Last week I tried to explain the dilemma we are all in in the economy, especially about people hiring. It’s all over the news. In fact the headline in today’s paper was “One in Six People are Out of Work.” I don’t know how true that is or isn’t, but I guarantee you if you read that, and you are looking for a job you are totally depressed. If you’re a manager in a company, you’re thinking “All of those companies that are laying off, something must be going on. I sure as heck shouldn’t expand. In fact, I lost one of my customers the other day. Maybe things are really bad!”

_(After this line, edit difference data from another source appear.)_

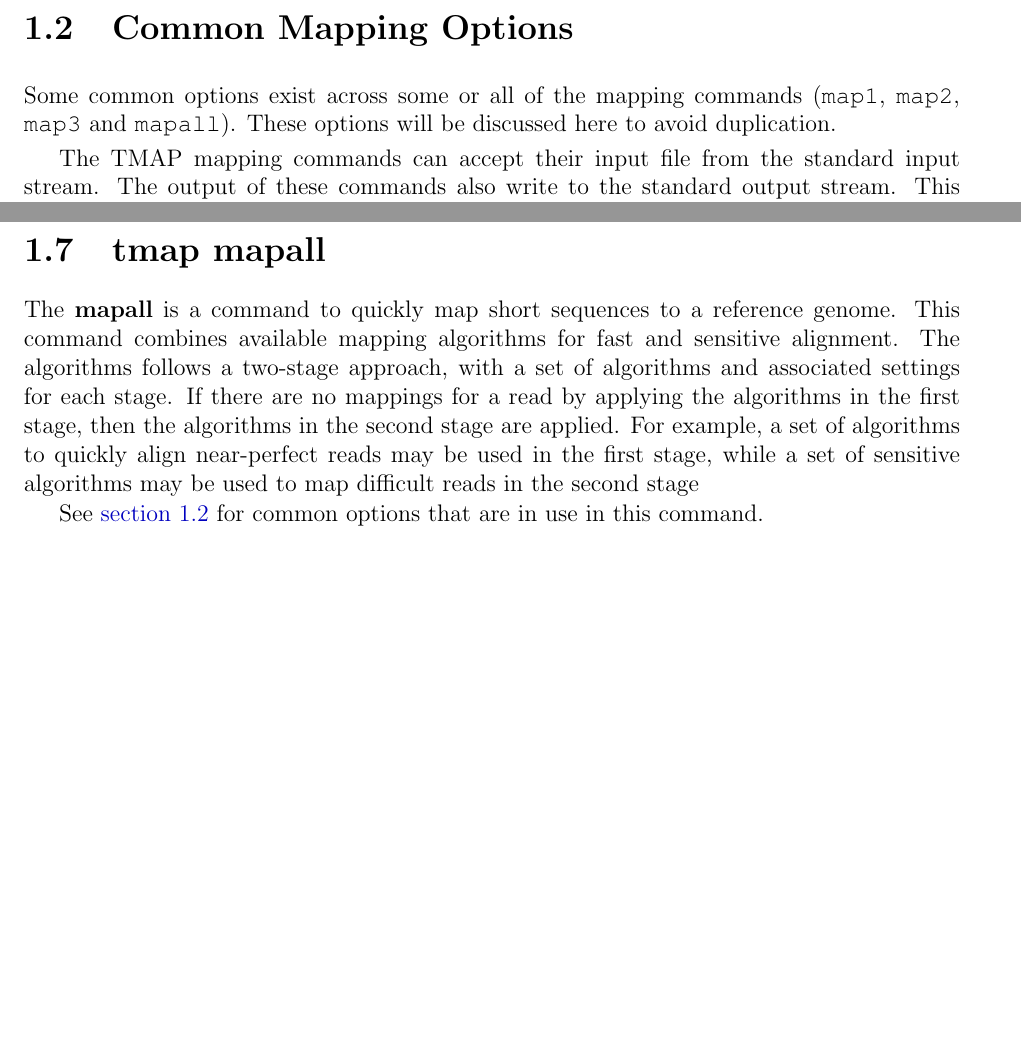
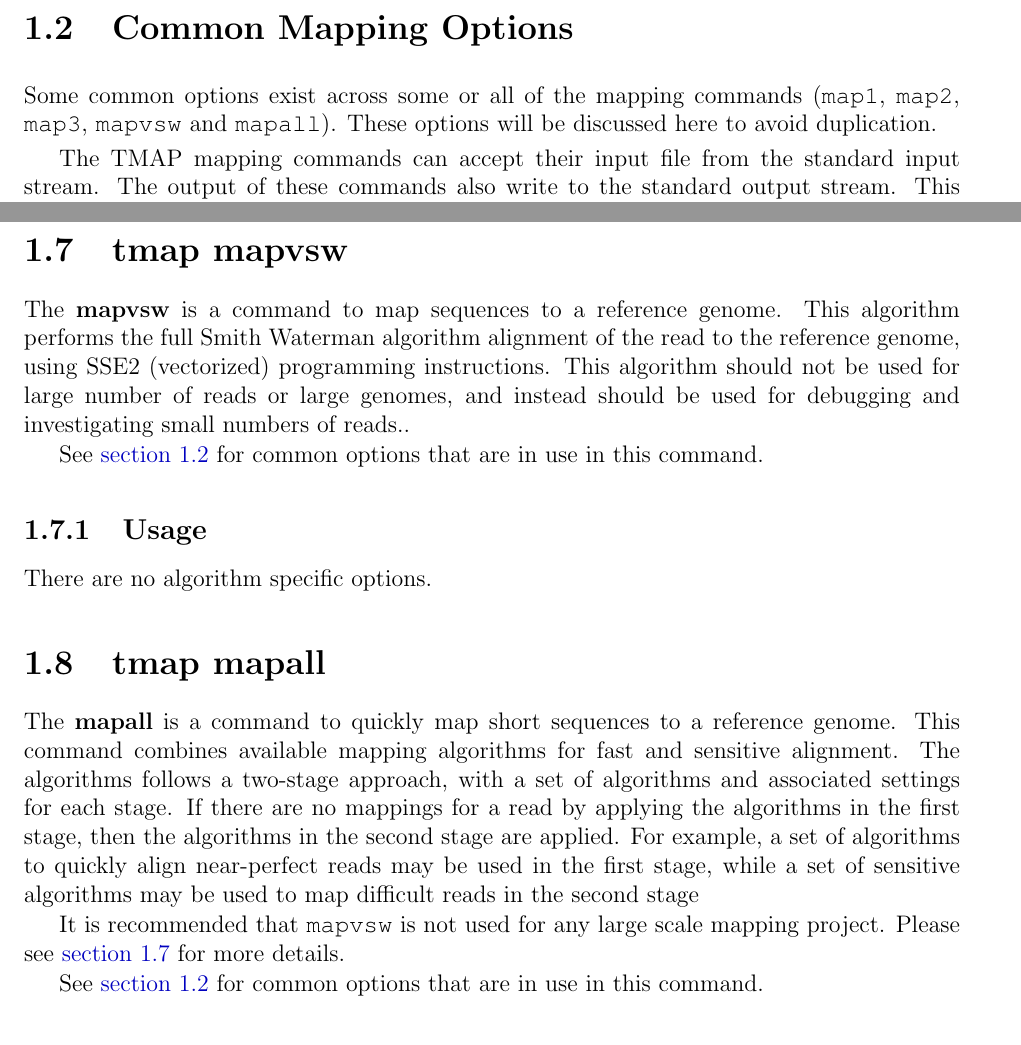
Before and after one commit to iontorrent/TMAP, a LaTeX book (doc/tmap-book.tex): two parts of pages 7 and 16 of 25, joined at a grey line, cut so that both start at the same text, the shorter picture padded with empty space. Compiled offline with pdfLaTeX.

Commit message:
* documenting mapvsw

```diff
--- a/doc/tmap-book.tex
+++ b/doc/tmap-book.tex
@@ -112,7 +112,7 @@ To access each command, we use \TT{tmap <name>}, where \TT{<name>} is the name o
 
 \section{Common Mapping Options}
 \label{sec:commonoptions}
-Some common options exist across some or all of the mapping commands (\TT{map1}, \TT{map2}, \TT{map3} and \TT{mapall}).
+Some common options exist across some or all of the mapping commands (\TT{map1}, \TT{map2}, \TT{map3}, \TT{mapvsw} and \TT{mapall}).
 These options will be discussed here to avoid duplication.
 
 The TMAP mapping commands can accept their input file from the standard input stream.
@@ -378,6 +378,17 @@ Specifies the number of multiples of the match score (\TT{-A}) for the minimum s
 \subsubsection{-H INT}
 Specifies the number of bases to enumerate for a single homopolymer within the seed.
 
+\section{tmap mapvsw}
+\label{sec:mapvsw}
+The \BF{mapvsw} is a command to map sequences to a reference genome.
+This algorithm performs the full Smith Waterman algorithm alignment of the read to the reference genome, using SSE2 (vectorized) programming instructions.
+This algorithm should not be used for large number of reads or large genomes, and instead should be used for debugging and investigating small numbers of reads..
+
+See \autoref{sec:commonoptions} for common options that are in use in this command.
+
+\subsection{Usage}
+There are no algorithm specific options.
+
 \section{tmap mapall}
 \label{sec:mapall}
 The \BF{mapall} is a command to quickly map short sequences to a reference genome.
@@ -385,6 +396,9 @@ This command combines available mapping algorithms for fast and sensitive alignm
 The algorithms follows a two-stage approach, with a set of algorithms and associated settings for each stage.
 If there are no mappings for a read by applying the algorithms in the first stage, then the algorithms in the second stage are applied.
 For example, a set of algorithms to quickly align near-perfect reads may be used in the first stage, while a set of sensitive algorithms may be used to map difficult reads in the second stage
+
+It is recommended that \TT{mapvsw} is not used for any large scale mapping project.
+Please see \autoref{sec:mapvsw} for more details.
 
 See \autoref{sec:commonoptions} for common options that are in use in this command.
 
```
Also changed, not shown: doc/tmap-book.pdf.
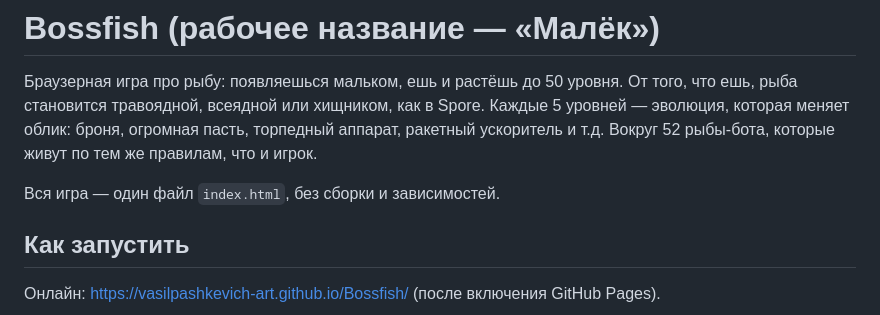
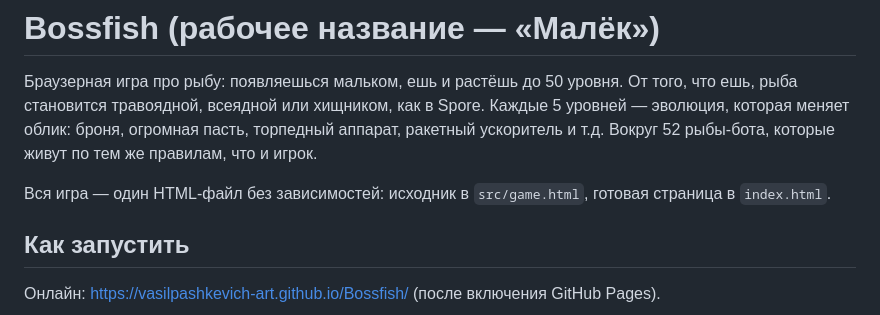
Before and after one commit to vasilpashkevich-art/Bossfish, a Markdown page: README.md, the part around the change. Drawn GitHub-style.

Commit message:
README: уточнить структуру файлов
Co-Authored-By: Claude Opus 5.5 <noreply@anthropic.com>
Claude-Session: https://claude.ai/code/session_01ArcMJR9QnAwacnqmEQupiC

```diff
--- a/README.md
+++ b/README.md
@@ -2,7 +2,7 @@
 
 Браузерная игра про рыбу: появляешься мальком, ешь и растёшь до 50 уровня. От того, что ешь, рыба становится травоядной, всеядной или хищником, как в Spore. Каждые 5 уровней — эволюция, которая меняет облик: броня, огромная пасть, торпедный аппарат, ракетный ускоритель и т.д. Вокруг 52 рыбы-бота, которые живут по тем же правилам, что и игрок.
 
-Вся игра — один файл `index.html`, без сборки и зависимостей.
+Вся игра — один HTML-файл без зависимостей: исходник в `src/game.html`, готовая страница в `index.html`.
 
 ## Как запустить
 
```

The government hasn’t done us any favors by basically “shutting the country down.” It has encouraged doubt, uncertainty and fear. Think about it objectively. You have been basically told to stay in your house, you can’t go to church (but the abortion centers are open as well as the liquor stores as well as the marijuana dispensaries if your state allows that.) So, the government won’t let you pray together but they’ll let you kill babies and get stoned. Think about how the government is trying to control your life. Now most of us think it’s for the better. But if you objectively think about it, you should probably think again. But I digress.
Until our social norms become more normal or even more reliable, most employers are going to be afraid of hiring. This could go on for weeks or months. The doubt, uncertainty and fear of the social norms carry over into business. Let’s face it, it’s easier to be fearful than it is to be courageous and bold.
Lots of hiring authorities cut back on people because they were afraid. Many of them overdid it and are going to find out really quickly that they really need to hire some of those people back or hire others. I talked to four people this week who were “furloughed” by their company and wouldn’t even consider going back if they had an alternative. That’s why they called me. “Tony, if you can find me a better job or even as good of one, I don’t have any problem leaving these guys at all.”
Now, most employers are going to be afraid for some time to hire. They’re going to say, “Well, we’re waiting to see what happens.” They’re scared. Their customers are telling them that they’re scared too and they are not hiring. As you can see, this kind of attitude snowballs.
If you are a candidate looking for a job, you’ve got to approach a perspective hiring authority with the idea of, “Look, I know you may not desperately need to hire somebody right now, but soon you will and I need to be the guy or gal you talk to. I can give you plenty of good reasons of why you want to hire me whenever you are ready. I know you don’t have an opening now but you will.” Now, I know this takes real guts and you’re only going to get one out of every 10 people to agree to simply interview you. Remember you’re not trying to sell them on hiring you today…although that might happen. Remember, you are selling a date, not marriage.
I might have mentioned it a couple weeks ago, but one of my candidates agreed to go to work for my client on a straight commission basis for the first month just so they could see how hard she worked. She made them a deal that was really hard to pass up. And, in order to get hired now, candidates may have to make “the deal you can’t refuse.”
I had one of my clients tell me this week that he knew recession was going to come along. Really? Of course, somewhere down the line a recession’s going to come along and now were here. Okay! I’m here to tell you that there’s going to be an expansion of business…somewhere down the line. And that will be followed by another recession somewhere down the line. It’s all stupid.
Here is the point. If you’re a candidate looking for a job, you have to talk to lots and lots and lots and lots of prospective employers. You got to give them really good reasons why they ought to hire you. Maybe they’ll hire you today, maybe they will try to hire you six months from now and maybe they never will. But sitting around acting scared isn’t going to get you a job. If you make a good enough impression on a prospective employer, even when they’re not looking to hire somebody, they may very well remember you when they are ready to hire. I had a candidate a number of years ago who went to work for a company I referred him to…. seven years later.
If you’re a hiring authority, interview good candidates; you never know when you’re going to need them. In fact, you should always be interviewing good candidates, whether you need them or not.
We have to all quit acting afraid. Okay, times are difficult and times are challenging, but the sooner we wake up as individuals and go try to do something about our situation the sooner we will dig out of the malaise we’re in.